### Task directions:
Return the listing that follows exactly, with no pictures included.

### Supplied entries:
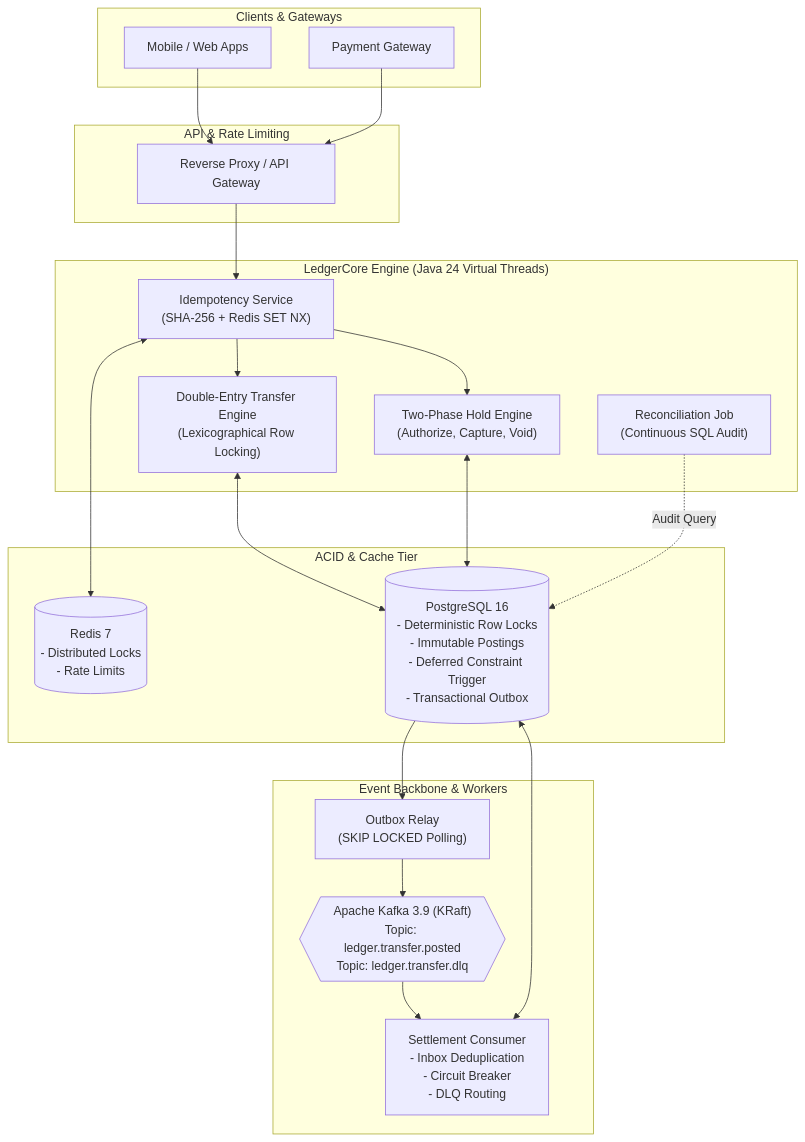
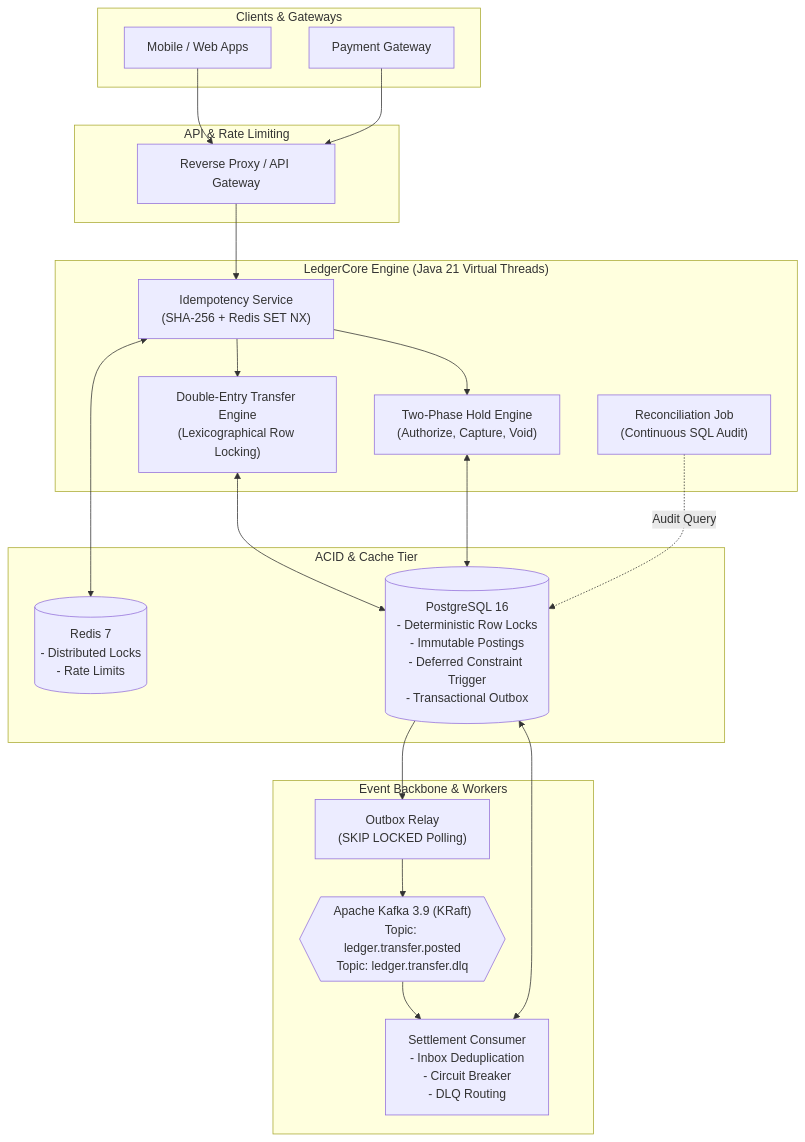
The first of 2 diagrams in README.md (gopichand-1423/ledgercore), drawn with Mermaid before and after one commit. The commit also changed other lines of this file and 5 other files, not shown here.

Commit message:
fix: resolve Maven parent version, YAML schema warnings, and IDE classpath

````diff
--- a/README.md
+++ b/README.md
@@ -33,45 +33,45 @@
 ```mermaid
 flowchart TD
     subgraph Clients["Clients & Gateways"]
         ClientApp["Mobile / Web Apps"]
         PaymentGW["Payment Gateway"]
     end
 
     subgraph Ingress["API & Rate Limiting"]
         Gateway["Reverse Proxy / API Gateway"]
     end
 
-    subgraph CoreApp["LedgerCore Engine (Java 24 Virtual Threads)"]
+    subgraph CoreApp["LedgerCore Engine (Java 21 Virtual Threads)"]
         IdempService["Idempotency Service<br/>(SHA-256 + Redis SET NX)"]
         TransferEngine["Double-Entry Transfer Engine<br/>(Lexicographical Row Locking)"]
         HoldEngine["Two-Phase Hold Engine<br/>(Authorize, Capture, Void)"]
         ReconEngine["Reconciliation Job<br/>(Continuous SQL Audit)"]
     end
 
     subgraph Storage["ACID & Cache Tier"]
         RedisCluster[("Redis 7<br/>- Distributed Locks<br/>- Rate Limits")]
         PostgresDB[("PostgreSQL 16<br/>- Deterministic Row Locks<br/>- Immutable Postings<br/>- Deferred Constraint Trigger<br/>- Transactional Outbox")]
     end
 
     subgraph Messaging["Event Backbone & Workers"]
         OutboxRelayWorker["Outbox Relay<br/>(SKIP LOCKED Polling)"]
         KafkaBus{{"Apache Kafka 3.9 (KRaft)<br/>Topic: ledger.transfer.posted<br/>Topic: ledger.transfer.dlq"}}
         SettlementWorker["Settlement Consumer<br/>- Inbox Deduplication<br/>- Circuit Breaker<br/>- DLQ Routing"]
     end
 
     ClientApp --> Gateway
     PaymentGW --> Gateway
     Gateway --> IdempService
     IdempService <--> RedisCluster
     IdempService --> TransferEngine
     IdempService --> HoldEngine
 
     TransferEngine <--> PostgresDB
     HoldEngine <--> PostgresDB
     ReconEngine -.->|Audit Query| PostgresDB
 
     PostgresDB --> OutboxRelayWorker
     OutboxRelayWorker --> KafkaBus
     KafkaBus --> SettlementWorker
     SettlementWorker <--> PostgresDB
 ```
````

### Exercise response:
The first of 2 diagrams in README.md (gopichand-1423/ledgercore), drawn with Mermaid before and after one commit. The commit also changed other lines of this file and 5 other files, not shown here.

Commit message:
fix: resolve Maven parent version, YAML schema warnings, and IDE classpath

````diff
--- a/README.md
+++ b/README.md
@@ -33,45 +33,45 @@
 ```mermaid
 flowchart TD
     subgraph Clients["Clients & Gateways"]
         ClientApp["Mobile / Web Apps"]
         PaymentGW["Payment Gateway"]
     end
 
     subgraph Ingress["API & Rate Limiting"]
         Gateway["Reverse Proxy / API Gateway"]
     end
 
-    subgraph CoreApp["LedgerCore Engine (Java 24 Virtual Threads)"]
+    subgraph CoreApp["LedgerCore Engine (Java 21 Virtual Threads)"]
         IdempService["Idempotency Service<br/>(SHA-256 + Redis SET NX)"]
         TransferEngine["Double-Entry Transfer Engine<br/>(Lexicographical Row Locking)"]
         HoldEngine["Two-Phase Hold Engine<br/>(Authorize, Capture, Void)"]
         ReconEngine["Reconciliation Job<br/>(Continuous SQL Audit)"]
     end
 
     subgraph Storage["ACID & Cache Tier"]
         RedisCluster[("Redis 7<br/>- Distributed Locks<br/>- Rate Limits")]
         PostgresDB[("PostgreSQL 16<br/>- Deterministic Row Locks<br/>- Immutable Postings<br/>- Deferred Constraint Trigger<br/>- Transactional Outbox")]
     end
 
     subgraph Messaging["Event Backbone & Workers"]
         OutboxRelayWorker["Outbox Relay<br/>(SKIP LOCKED Polling)"]
         KafkaBus{{"Apache Kafka 3.9 (KRaft)<br/>Topic: ledger.transfer.posted<br/>Topic: ledger.transfer.dlq"}}
         SettlementWorker["Settlement Consumer<br/>- Inbox Deduplication<br/>- Circuit Breaker<br/>- DLQ Routing"]
     end
 
     ClientApp --> Gateway
     PaymentGW --> Gateway
     Gateway --> IdempService
     IdempService <--> RedisCluster
     IdempService --> TransferEngine
     IdempService --> HoldEngine
 
     TransferEngine <--> PostgresDB
     HoldEngine <--> PostgresDB
     ReconEngine -.->|Audit Query| PostgresDB
 
     PostgresDB --> OutboxRelayWorker
     OutboxRelayWorker --> KafkaBus
     KafkaBus --> SettlementWorker
     SettlementWorker <--> PostgresDB
 ```
````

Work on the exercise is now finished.